[Source records]
+-------+
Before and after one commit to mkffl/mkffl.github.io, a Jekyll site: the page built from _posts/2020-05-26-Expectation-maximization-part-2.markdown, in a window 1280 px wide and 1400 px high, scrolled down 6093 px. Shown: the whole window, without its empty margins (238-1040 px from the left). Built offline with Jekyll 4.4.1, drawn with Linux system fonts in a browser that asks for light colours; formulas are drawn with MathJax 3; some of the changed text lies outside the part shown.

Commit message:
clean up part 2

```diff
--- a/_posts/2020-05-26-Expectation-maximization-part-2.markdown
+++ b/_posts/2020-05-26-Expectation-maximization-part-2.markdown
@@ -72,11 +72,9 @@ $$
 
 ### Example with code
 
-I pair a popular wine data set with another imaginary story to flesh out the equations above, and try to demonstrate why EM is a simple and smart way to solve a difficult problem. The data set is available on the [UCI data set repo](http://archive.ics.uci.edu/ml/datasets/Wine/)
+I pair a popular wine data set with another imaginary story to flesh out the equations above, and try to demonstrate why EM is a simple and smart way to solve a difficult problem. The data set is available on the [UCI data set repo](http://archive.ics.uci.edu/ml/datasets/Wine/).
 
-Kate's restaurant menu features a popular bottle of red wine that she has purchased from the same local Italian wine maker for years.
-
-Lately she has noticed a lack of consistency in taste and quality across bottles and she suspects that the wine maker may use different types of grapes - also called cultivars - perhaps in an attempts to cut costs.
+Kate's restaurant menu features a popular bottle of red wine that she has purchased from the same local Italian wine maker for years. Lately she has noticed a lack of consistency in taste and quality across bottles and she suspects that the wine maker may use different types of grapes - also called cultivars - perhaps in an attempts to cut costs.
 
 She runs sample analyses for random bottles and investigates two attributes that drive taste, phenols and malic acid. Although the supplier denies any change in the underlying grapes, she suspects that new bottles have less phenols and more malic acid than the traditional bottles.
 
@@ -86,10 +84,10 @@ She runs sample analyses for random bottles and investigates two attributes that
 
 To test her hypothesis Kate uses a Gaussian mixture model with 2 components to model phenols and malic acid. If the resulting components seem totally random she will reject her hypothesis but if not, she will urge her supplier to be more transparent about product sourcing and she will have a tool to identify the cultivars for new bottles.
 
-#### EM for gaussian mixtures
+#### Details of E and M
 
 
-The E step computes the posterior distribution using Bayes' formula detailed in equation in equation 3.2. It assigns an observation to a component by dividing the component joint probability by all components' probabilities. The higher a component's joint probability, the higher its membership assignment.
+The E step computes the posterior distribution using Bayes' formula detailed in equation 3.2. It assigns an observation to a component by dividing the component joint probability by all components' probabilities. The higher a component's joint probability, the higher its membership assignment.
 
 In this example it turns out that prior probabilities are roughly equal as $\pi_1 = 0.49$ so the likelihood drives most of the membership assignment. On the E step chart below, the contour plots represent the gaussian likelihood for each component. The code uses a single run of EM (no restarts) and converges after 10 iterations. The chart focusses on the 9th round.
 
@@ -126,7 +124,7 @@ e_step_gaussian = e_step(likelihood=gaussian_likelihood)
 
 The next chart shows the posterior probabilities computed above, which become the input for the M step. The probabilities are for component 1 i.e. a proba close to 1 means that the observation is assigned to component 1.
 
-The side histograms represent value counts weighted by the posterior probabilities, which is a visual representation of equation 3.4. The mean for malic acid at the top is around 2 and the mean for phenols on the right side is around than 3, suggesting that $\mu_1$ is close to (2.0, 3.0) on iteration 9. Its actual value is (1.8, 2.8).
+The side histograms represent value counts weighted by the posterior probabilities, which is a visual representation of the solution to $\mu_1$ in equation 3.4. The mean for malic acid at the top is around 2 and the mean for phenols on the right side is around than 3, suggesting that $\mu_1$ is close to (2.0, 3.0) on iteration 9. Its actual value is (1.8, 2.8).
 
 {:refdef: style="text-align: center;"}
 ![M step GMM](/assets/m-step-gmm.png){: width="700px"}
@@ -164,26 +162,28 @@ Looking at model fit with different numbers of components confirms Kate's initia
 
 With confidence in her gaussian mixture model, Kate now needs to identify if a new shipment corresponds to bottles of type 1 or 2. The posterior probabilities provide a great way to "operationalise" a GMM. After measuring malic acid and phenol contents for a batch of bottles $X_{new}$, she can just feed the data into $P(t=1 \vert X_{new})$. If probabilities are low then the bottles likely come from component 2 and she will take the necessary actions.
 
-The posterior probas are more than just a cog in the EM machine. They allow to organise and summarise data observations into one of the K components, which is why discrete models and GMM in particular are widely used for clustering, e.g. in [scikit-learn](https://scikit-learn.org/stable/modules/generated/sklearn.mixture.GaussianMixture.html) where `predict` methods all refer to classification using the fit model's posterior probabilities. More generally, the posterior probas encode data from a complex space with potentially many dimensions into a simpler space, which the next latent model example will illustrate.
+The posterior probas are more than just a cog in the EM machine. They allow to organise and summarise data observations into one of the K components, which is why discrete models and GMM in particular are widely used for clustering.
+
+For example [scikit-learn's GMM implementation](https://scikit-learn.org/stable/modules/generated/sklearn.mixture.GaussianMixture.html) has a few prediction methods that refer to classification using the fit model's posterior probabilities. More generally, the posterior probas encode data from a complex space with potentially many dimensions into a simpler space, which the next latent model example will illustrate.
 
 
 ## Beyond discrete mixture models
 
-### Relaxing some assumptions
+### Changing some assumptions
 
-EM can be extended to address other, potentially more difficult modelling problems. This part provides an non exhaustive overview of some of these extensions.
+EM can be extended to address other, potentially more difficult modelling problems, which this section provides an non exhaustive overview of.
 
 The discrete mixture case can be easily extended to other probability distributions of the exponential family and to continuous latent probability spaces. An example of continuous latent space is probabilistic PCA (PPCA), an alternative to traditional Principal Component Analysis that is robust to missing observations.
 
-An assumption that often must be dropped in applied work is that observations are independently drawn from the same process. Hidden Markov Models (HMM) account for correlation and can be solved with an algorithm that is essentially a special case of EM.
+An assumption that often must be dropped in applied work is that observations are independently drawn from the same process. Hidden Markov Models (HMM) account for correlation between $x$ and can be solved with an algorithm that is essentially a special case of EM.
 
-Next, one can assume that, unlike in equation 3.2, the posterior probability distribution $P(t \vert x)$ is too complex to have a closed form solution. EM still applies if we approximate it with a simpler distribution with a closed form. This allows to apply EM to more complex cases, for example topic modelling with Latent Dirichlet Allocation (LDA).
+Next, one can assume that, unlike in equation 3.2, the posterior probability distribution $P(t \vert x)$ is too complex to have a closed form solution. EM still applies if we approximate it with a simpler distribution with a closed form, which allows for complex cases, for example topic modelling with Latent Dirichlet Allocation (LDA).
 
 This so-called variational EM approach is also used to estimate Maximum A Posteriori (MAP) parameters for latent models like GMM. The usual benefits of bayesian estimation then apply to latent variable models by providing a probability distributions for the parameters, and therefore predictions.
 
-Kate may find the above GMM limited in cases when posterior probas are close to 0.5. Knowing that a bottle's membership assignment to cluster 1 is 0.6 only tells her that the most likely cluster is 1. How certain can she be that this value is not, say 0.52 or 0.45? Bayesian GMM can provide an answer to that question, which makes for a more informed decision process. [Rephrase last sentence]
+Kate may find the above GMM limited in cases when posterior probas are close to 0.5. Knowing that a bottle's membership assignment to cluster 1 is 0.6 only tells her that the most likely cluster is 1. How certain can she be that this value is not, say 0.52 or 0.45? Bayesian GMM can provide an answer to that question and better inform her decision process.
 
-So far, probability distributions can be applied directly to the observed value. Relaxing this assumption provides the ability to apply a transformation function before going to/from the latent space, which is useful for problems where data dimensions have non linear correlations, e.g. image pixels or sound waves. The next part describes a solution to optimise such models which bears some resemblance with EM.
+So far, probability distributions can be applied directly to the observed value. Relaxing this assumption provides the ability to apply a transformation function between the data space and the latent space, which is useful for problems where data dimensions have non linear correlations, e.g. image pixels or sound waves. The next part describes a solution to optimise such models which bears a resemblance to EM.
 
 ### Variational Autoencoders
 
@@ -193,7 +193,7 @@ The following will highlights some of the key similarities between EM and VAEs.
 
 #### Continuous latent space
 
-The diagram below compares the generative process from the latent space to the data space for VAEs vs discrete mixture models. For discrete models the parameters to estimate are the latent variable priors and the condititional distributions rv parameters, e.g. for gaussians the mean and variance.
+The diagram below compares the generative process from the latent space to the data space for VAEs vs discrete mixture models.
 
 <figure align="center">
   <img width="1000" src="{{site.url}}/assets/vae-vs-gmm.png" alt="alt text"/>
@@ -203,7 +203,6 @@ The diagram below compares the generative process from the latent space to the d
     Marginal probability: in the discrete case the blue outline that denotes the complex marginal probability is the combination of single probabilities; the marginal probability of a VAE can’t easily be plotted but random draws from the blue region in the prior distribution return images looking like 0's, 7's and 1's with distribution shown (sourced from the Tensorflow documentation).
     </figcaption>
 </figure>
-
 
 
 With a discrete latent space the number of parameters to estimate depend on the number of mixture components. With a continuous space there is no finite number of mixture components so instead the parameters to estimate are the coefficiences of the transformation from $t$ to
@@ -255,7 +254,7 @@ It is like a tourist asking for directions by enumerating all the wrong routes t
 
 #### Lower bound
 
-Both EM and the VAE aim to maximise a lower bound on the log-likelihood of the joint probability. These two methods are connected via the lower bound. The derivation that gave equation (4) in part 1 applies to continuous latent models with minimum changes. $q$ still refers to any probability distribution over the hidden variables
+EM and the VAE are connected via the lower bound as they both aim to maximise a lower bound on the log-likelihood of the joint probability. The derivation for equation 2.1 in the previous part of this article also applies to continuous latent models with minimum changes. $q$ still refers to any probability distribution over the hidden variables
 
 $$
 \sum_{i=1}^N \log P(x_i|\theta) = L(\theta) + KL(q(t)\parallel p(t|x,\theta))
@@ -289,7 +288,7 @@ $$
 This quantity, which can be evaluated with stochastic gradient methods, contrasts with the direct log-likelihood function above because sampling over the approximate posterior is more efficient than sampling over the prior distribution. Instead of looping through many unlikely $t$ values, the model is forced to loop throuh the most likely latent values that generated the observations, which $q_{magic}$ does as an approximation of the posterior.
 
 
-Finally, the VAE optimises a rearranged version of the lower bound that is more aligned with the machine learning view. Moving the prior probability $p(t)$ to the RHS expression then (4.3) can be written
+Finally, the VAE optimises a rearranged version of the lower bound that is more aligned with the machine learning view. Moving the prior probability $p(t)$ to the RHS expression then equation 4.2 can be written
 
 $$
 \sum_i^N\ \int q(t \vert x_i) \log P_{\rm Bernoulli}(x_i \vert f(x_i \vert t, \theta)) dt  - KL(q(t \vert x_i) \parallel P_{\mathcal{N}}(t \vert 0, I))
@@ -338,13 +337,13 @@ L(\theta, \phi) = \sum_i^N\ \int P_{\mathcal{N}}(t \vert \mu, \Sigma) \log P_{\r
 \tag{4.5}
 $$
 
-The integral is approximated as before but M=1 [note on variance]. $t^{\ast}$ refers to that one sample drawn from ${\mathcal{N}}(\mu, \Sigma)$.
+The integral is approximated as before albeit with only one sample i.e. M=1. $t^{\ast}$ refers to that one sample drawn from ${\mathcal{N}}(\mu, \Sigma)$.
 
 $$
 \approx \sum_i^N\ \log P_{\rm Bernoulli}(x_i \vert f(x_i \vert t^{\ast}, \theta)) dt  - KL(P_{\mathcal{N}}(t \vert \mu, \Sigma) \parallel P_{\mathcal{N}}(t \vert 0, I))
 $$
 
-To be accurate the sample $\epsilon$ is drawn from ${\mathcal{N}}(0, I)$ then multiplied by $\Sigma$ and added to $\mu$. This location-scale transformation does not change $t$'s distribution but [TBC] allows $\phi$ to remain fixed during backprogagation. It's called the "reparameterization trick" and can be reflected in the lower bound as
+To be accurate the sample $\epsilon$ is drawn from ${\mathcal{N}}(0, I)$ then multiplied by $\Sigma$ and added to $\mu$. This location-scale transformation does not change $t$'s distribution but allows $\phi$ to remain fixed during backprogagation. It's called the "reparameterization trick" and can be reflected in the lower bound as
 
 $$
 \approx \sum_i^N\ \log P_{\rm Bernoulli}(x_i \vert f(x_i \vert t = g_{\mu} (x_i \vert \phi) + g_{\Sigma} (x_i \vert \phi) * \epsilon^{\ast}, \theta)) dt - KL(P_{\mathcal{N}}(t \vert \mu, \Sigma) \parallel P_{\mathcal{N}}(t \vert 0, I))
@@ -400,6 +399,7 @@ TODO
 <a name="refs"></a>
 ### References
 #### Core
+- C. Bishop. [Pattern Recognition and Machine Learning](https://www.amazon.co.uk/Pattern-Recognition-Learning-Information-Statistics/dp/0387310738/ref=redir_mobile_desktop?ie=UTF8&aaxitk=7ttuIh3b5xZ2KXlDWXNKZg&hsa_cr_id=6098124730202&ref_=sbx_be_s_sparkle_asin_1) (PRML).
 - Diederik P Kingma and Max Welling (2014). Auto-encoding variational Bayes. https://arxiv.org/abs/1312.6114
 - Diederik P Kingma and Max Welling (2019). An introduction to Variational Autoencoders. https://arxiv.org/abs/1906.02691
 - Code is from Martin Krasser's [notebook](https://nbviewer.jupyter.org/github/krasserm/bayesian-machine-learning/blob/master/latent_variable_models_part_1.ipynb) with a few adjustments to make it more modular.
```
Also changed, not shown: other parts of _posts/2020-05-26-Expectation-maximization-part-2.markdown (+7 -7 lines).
+-------+
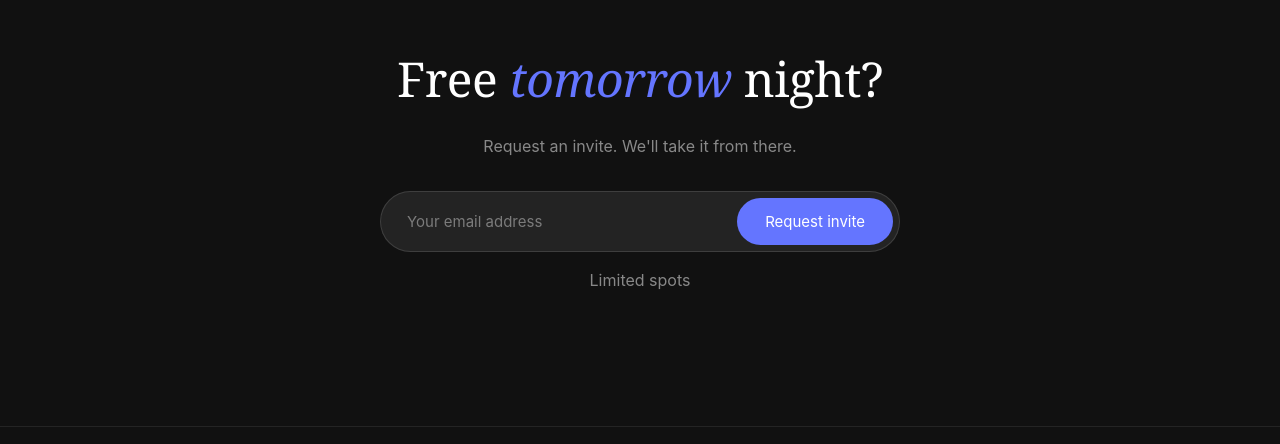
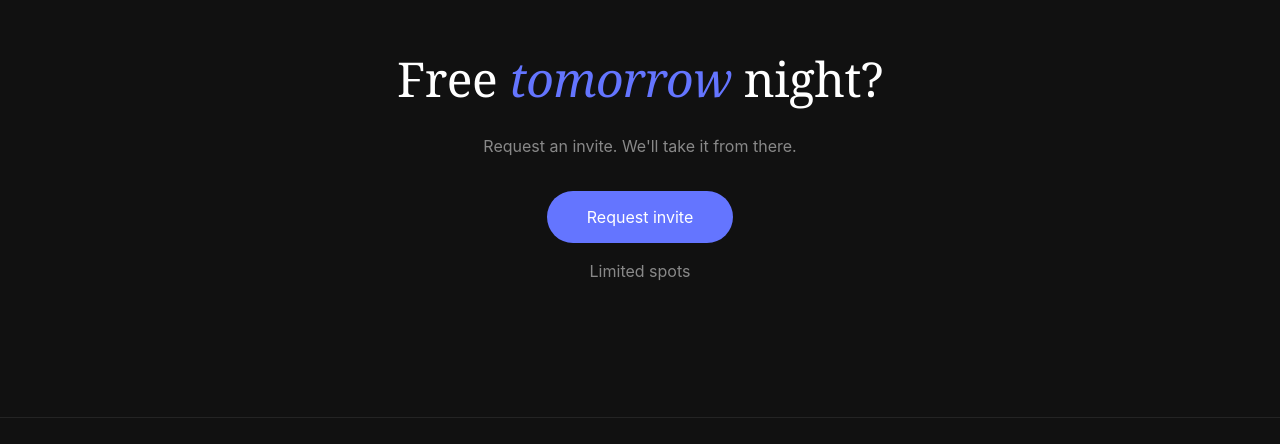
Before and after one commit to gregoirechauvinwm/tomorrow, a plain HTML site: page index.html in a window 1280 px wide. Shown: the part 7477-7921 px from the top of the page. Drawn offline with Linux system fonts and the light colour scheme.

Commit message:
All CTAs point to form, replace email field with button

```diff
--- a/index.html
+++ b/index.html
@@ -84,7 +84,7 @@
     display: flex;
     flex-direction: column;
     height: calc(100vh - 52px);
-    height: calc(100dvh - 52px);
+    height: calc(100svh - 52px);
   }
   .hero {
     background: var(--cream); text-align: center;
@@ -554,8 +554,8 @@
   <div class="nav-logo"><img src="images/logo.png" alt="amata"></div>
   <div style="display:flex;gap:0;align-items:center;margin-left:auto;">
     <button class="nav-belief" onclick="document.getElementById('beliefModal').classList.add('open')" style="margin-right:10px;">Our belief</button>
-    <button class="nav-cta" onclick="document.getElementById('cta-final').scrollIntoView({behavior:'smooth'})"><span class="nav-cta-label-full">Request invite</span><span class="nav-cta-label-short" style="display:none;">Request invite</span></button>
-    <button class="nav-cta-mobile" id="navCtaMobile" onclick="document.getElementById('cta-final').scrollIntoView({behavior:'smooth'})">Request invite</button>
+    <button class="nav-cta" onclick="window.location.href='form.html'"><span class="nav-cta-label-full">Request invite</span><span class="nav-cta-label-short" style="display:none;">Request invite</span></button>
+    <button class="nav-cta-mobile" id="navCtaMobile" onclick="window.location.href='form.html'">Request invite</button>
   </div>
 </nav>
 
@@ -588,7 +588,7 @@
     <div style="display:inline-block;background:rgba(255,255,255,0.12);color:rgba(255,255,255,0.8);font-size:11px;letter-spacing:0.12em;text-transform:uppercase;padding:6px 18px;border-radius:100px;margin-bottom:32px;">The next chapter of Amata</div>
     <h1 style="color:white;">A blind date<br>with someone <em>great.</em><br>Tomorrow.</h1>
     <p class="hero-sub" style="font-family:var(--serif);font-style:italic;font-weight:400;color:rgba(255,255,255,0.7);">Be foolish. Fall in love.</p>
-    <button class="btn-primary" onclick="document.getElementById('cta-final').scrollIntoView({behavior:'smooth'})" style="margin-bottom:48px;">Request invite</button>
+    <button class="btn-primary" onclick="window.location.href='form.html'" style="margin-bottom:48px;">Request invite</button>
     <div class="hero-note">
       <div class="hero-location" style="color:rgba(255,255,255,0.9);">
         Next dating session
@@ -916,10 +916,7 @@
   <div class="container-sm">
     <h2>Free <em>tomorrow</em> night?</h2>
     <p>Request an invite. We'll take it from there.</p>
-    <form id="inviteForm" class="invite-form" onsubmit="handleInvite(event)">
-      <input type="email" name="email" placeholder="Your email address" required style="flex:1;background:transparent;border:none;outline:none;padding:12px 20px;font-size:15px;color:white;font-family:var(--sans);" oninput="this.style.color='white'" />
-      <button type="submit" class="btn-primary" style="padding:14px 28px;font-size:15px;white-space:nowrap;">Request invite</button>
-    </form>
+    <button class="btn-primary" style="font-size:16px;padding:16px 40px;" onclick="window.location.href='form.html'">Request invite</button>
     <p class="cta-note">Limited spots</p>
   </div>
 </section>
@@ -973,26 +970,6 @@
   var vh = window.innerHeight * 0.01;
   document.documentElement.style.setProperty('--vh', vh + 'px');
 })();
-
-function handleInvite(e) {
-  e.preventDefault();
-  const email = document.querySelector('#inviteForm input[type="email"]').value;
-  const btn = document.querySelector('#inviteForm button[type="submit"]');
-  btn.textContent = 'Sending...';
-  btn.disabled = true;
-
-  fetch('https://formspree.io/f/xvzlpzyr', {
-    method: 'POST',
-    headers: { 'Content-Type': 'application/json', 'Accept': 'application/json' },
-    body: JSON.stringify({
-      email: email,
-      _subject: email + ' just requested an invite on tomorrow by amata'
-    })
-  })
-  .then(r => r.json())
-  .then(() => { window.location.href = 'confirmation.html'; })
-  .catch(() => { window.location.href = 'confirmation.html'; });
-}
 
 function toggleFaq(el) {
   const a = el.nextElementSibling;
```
+-------+
## GOAL OF THE EXERCISE
After reading the entries above, state the number of lines that contain the word "hero", adding nothing else.

## WRITTEN SOLUTION
4